User interface change data:
————

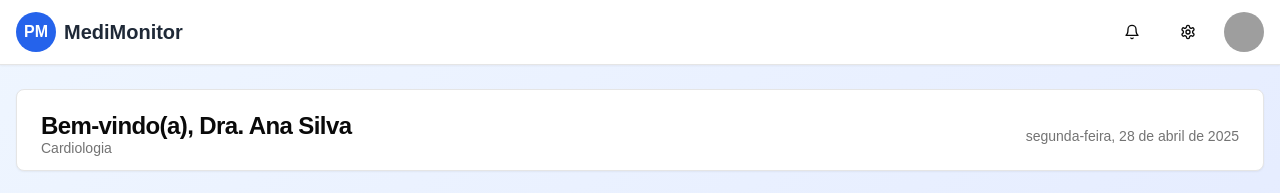
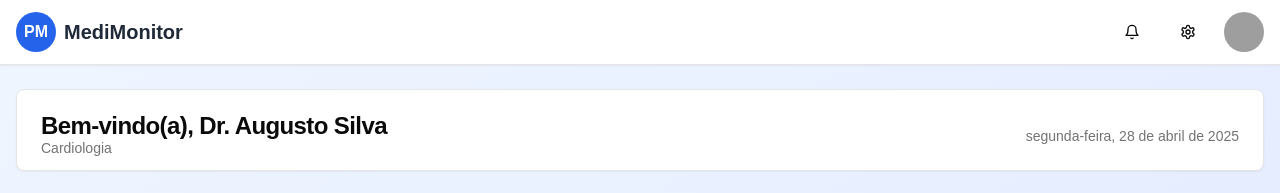
Before and after one commit to augustocamati/paciente, a Next.js app: page / in a window 1280 px wide. Shown: the top 193 px of the page. Built offline with nearby package versions, Linux system fonts and the light colour scheme; grey boxes are pictures that could not be loaded.

Commit message:
fix: corrigir nome do médico no dashboard

```diff
--- a/components/doctor-dashboard.tsx
+++ b/components/doctor-dashboard.tsx
@@ -19,7 +19,7 @@ import {
 // Dados simulados do médico
 const doctorData = {
   id: 1,
-  name: "Dra. Ana Silva",
+  name: "Dr. Augusto Silva",
   email: "ana.silva@hospital.com",
   specialty: "Cardiologia",
   avatar: "/placeholder.svg?height=40&width=40",
```
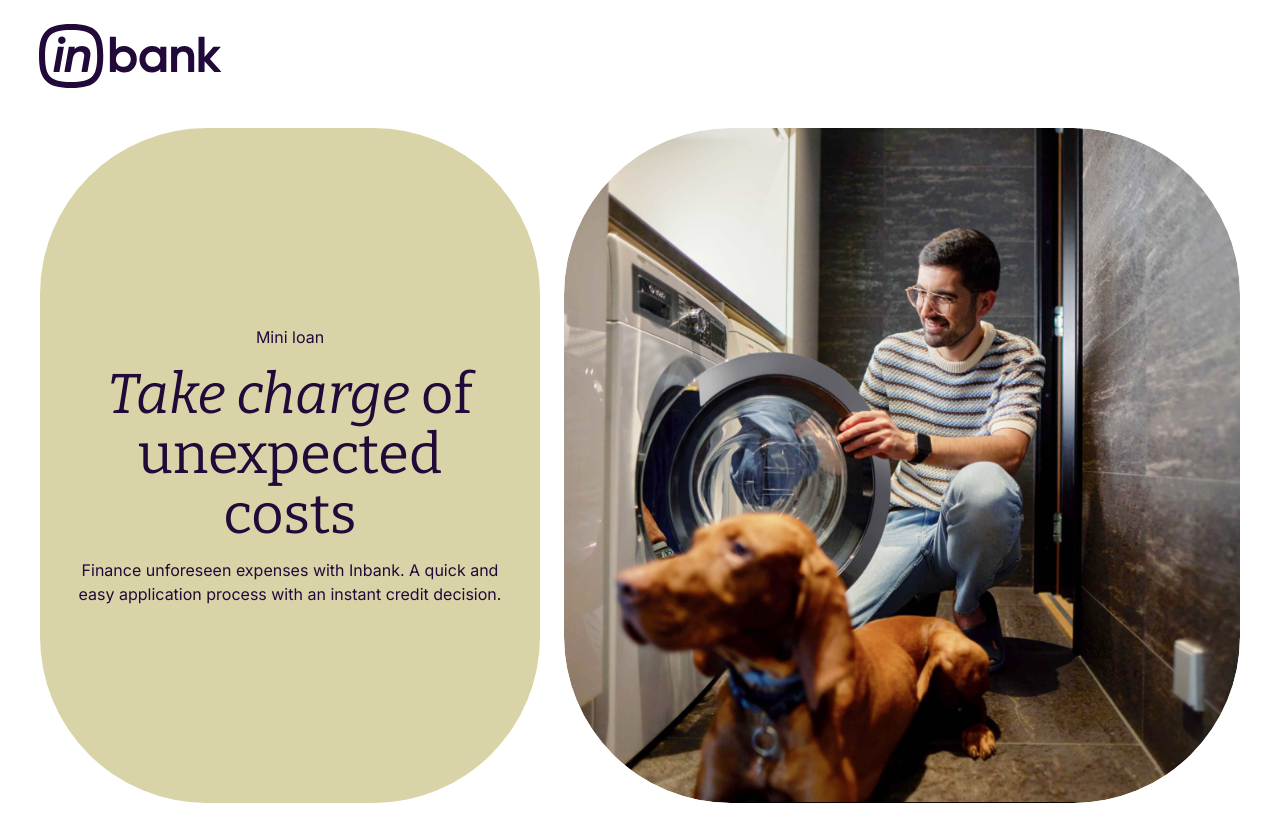
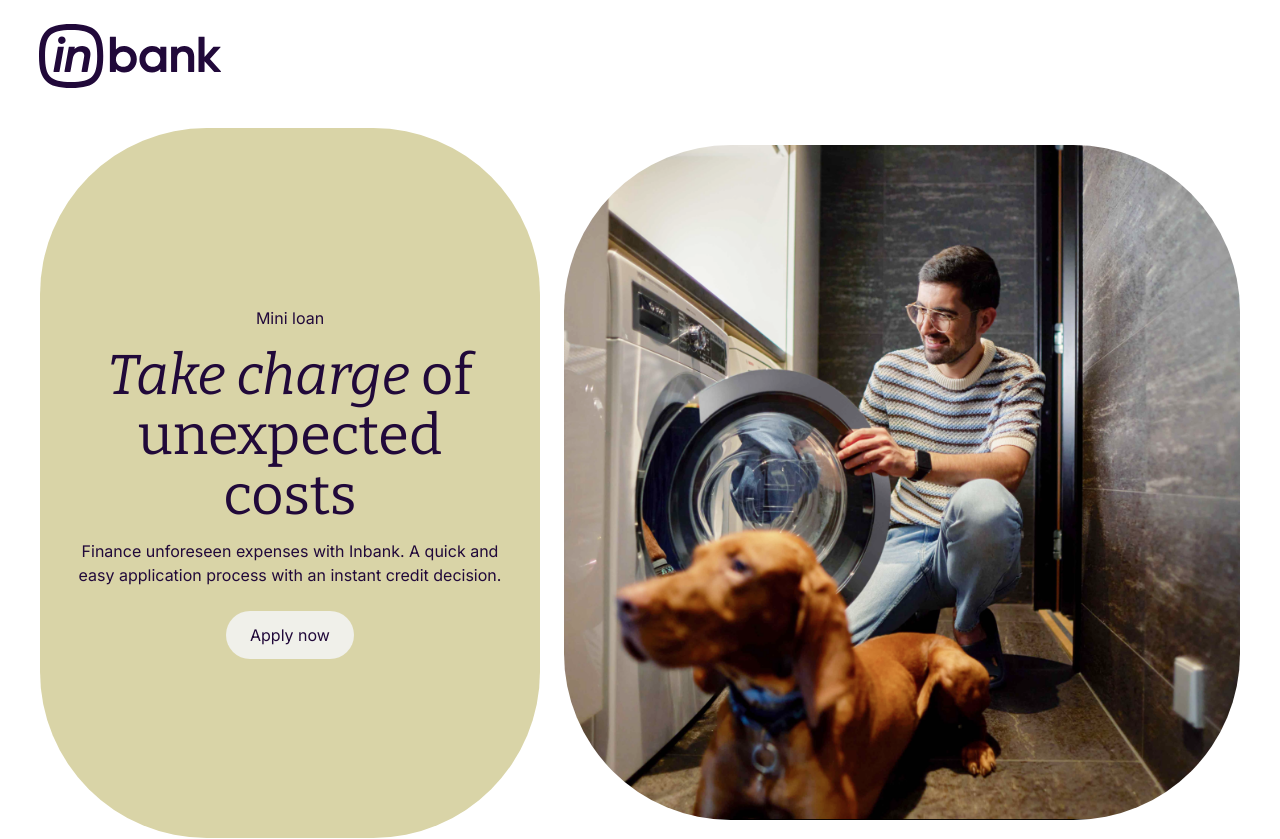
Before and after one commit to Listttt/inbank, a Vue app: page / in a window 1280 px wide. Shown: the top 839 px of the page. Built offline with nearby package versions, Linux system fonts and the light colour scheme; no server answers.

Commit message:
Added button on card: scrolls to calculator.

```diff
--- a/src/app/translations/en.json
+++ b/src/app/translations/en.json
@@ -30,6 +30,9 @@
     }
   },
   "widget":{
+    "card": {
+      "button": "@:common.apply now"
+    },
     "calculator": {
       "output": {
         "payment": "@:shared.payment",
--- a/src/pages/home/ui/HomePage.vue
+++ b/src/pages/home/ui/HomePage.vue
@@ -2,13 +2,26 @@
 import {IbImage} from "@/shared/image";
 import {IbCardWidget} from "@/widgets/card";
 import {IbCalculatorWidget} from "@/widgets/calculator";
+import {onMounted, ref} from "vue";
+
+const cardWidget = ref(null);
+const calculatorWidget = ref<HTMLElement | null>(null);
+
+onMounted(() => {
+  //@ts-ignore
+  cardWidget.value?.onClick(function() {
+    calculatorWidget.value?.scrollIntoView({behavior: 'smooth'})
+  });
+})
+
+
 </script>
 
 <template>
   <main class="ib-container">
     <div class="ib-content">
       <div class="ib-card">
-        <ib-card-widget/>
+        <ib-card-widget ref="cardWidget"/>
       </div>
       <div class="ib-image">
         <ib-image
@@ -16,7 +29,7 @@ import {IbCalculatorWidget} from "@/widgets/calculator";
         />
       </div>
     </div>
-    <div class="ib-calculator">
+    <div ref="calculatorWidget" class="ib-calculator">
       <ib-calculator-widget/>
     </div>
   </main>
--- a/src/shared/button/ui/IbButton.vue
+++ b/src/shared/button/ui/IbButton.vue
@@ -5,6 +5,7 @@ interface ButtonPropsInterface {
 }
 
 const props = defineProps<ButtonPropsInterface>();
+
 </script>
 
 <template>
@@ -29,6 +30,7 @@ const props = defineProps<ButtonPropsInterface>();
 }
 
 .ib-button:hover {
+  cursor: pointer;
   background: #BBA8FF;
 }
 
--- a/src/widgets/card/ui/IbCardWidget.vue
+++ b/src/widgets/card/ui/IbCardWidget.vue
@@ -1,6 +1,16 @@
 <script setup lang="ts">
 
 import {IbTranslatedText} from "@/entities/translated-text";
+import {IbButton} from "@/shared/button";
+
+let click = () => {};
+const onClick = (fn: () => {}) => click = fn;
+
+defineExpose(
+    {
+      onClick
+    }
+)
 </script>
 
 <template>
@@ -14,6 +24,10 @@ import {IbTranslatedText} from "@/entities/translated-text";
     <div class="inter-400">
       <ib-translated-text t-key="card.lines.third"/>
     </div>
+
+    <ib-button class="ib-button" @click="click()">
+      <ib-translated-text t-key="widget.card.button"/>
+    </ib-button>
   </div>
 </template>
 
@@ -29,4 +43,8 @@ import {IbTranslatedText} from "@/entities/translated-text";
   padding: clamp(4rem, -6.775rem + 22.389vw, 14.719rem) clamp(1.5rem, 0.495rem + 2.089vw, 2.5rem);
 }
 
+.ib-button {
+  margin: 24px 0 0;
+  background: #F0F0EA !important;
+}
 </style>
```
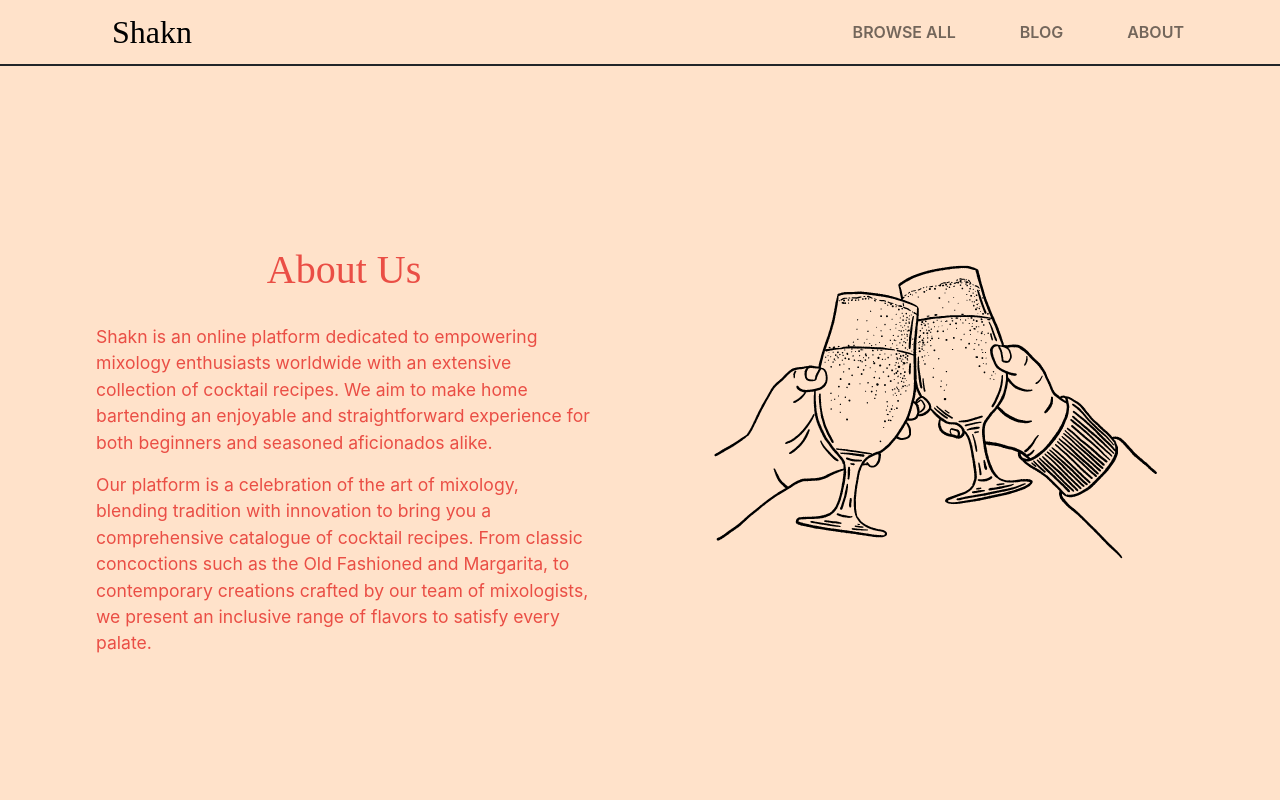
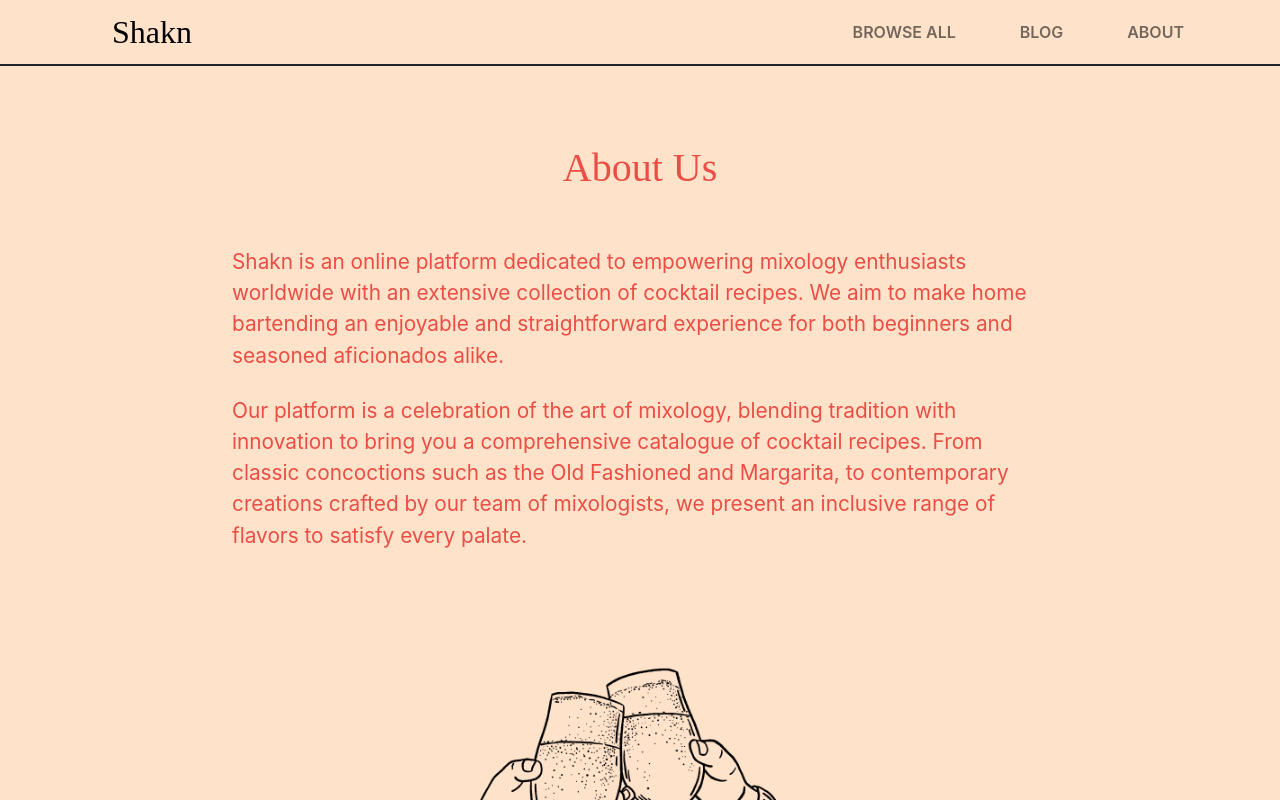
Before and after one commit to jazdmiller/shakn, a React (Create React App) app in the folder client/: page /about in a window 1280 px wide. Shown: the top 800 px of the page. Built offline with nearby package versions, Linux system fonts and the light colour scheme; the HTML template or start-up script is replaced by a standard one.

Commit message:
update desktop layout - about page

```diff
--- a/client/src/App.css
+++ b/client/src/App.css
@@ -334,6 +334,8 @@
     font-family: 'Inter', sans-serif;
     color: #EA4E45;
     font-size: 1.1em;
+    width: 100%;
+
   }
 
   .about-row{
@@ -412,8 +414,13 @@
   }
 
   .about-title{
-    margin-top: 15% !important;
+
     font-size: 2.5em;
+  }
+
+  .about-text{
+    width: 75%;
+    font-size: 1.3em;
   }
 
 }
@@ -578,6 +585,7 @@ li{
 
 .about-container{
   background-color: #FFE2CA;
+  height: 100%;
 }
 
 .about-img img{
--- a/client/src/pages/About.js
+++ b/client/src/pages/About.js
@@ -7,24 +7,24 @@ function About() {
     <div>
       <div className="container-fluid about-container">
         <div className="row p-5">
-          <div className="col-12 order-first order-md-last col-md-6 about-img text-center mt-5">
+          <div className="col-12 order-first order-md-last about-img text-center mt-0">
             <img
               src={AboutImg}
               alt="cheers drink graphic"
               className="text-center"
             />
           </div>
-          <div className="col-12 col-md-6 p-5">
+          <div className="col-12 p-2 px-md-5 mt-3">
             <div className="row about-row mb-4">
             <span className="about-title">About Us</span>
             </div>
-            <p className="about-text">Shakn is an online platform dedicated to empowering
+            <p className="about-text mx-auto mt-5">Shakn is an online platform dedicated to empowering
             mixology enthusiasts worldwide with an extensive collection of
             cocktail recipes. We aim to make home bartending an enjoyable and
             straightforward experience for both beginners and seasoned
             aficionados alike.</p>
 
-            <p className="about-text">Our platform is a celebration of the art of
+            <p className="about-text mx-auto mt-4">Our platform is a celebration of the art of
             mixology, blending tradition with innovation to bring you a
             comprehensive catalogue of cocktail recipes. From classic
             concoctions such as the Old Fashioned and Margarita, to contemporary
```
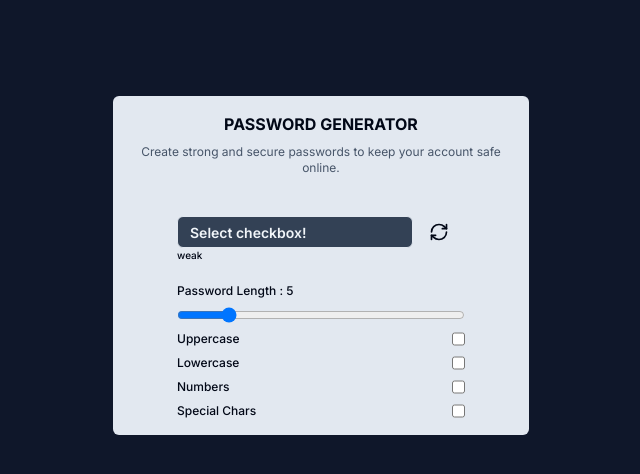
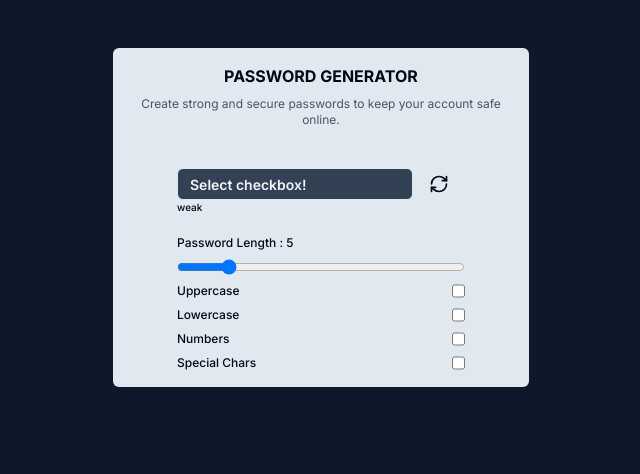
Before and after one commit to devemit/password-generator, a Next.js app: page / in a window 1280 px wide. Shown: the top 474 px of the page, without its empty margins (319-959 px from the left). Built offline with nearby package versions, Linux system fonts and the light colour scheme.

Commit message:
sizes fix

```diff
--- a/app/page.tsx
+++ b/app/page.tsx
@@ -1,9 +1,9 @@
 import Generator from '@/components/generator-body';
 
 export default function Home() {
-   return (
-      <main className='flex min-h-screen flex-col items-center bg-slate-900  p-24'>
-         <Generator />
-      </main>
-   );
+  return (
+    <main className='flex min-h-screen flex-col items-center bg-slate-900  p-12'>
+      <Generator />
+    </main>
+  );
 }
--- a/components/generator-form.tsx
+++ b/components/generator-form.tsx
@@ -75,7 +75,7 @@ export default function Form() {
             value={generatedPassword}
             onChange={generatePassword}
           />
-          <button type='submit' className='px-4'>
+          <button type='submit' className='px-4 border-none outline-none bg-transparent'>
             <RefreshCw size={20} />
           </button>
         </div>
```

————

All lines above containing the string "Built": copy each one.

Before and after one commit to augustocamati/paciente, a Next.js app: page / in a window 1280 px wide. Shown: the top 193 px of the page. Built offline with nearby package versions, Linux system fonts and the light colour scheme; grey boxes are pictures that could not be loaded.
Before and after one commit to Listttt/inbank, a Vue app: page / in a window 1280 px wide. Shown: the top 839 px of the page. Built offline with nearby package versions, Linux system fonts and the light colour scheme; no server answers.
Before and after one commit to jazdmiller/shakn, a React (Create React App) app in the folder client/: page /about in a window 1280 px wide. Shown: the top 800 px of the page. Built offline with nearby package versions, Linux system fonts and the light colour scheme; the HTML template or start-up script is replaced by a standard one.
Before and after one commit to devemit/password-generator, a Next.js app: page / in a window 1280 px wide. Shown: the top 474 px of the page, without its empty margins (319-959 px from the left). Built offline with nearby package versions, Linux system fonts and the light colour scheme.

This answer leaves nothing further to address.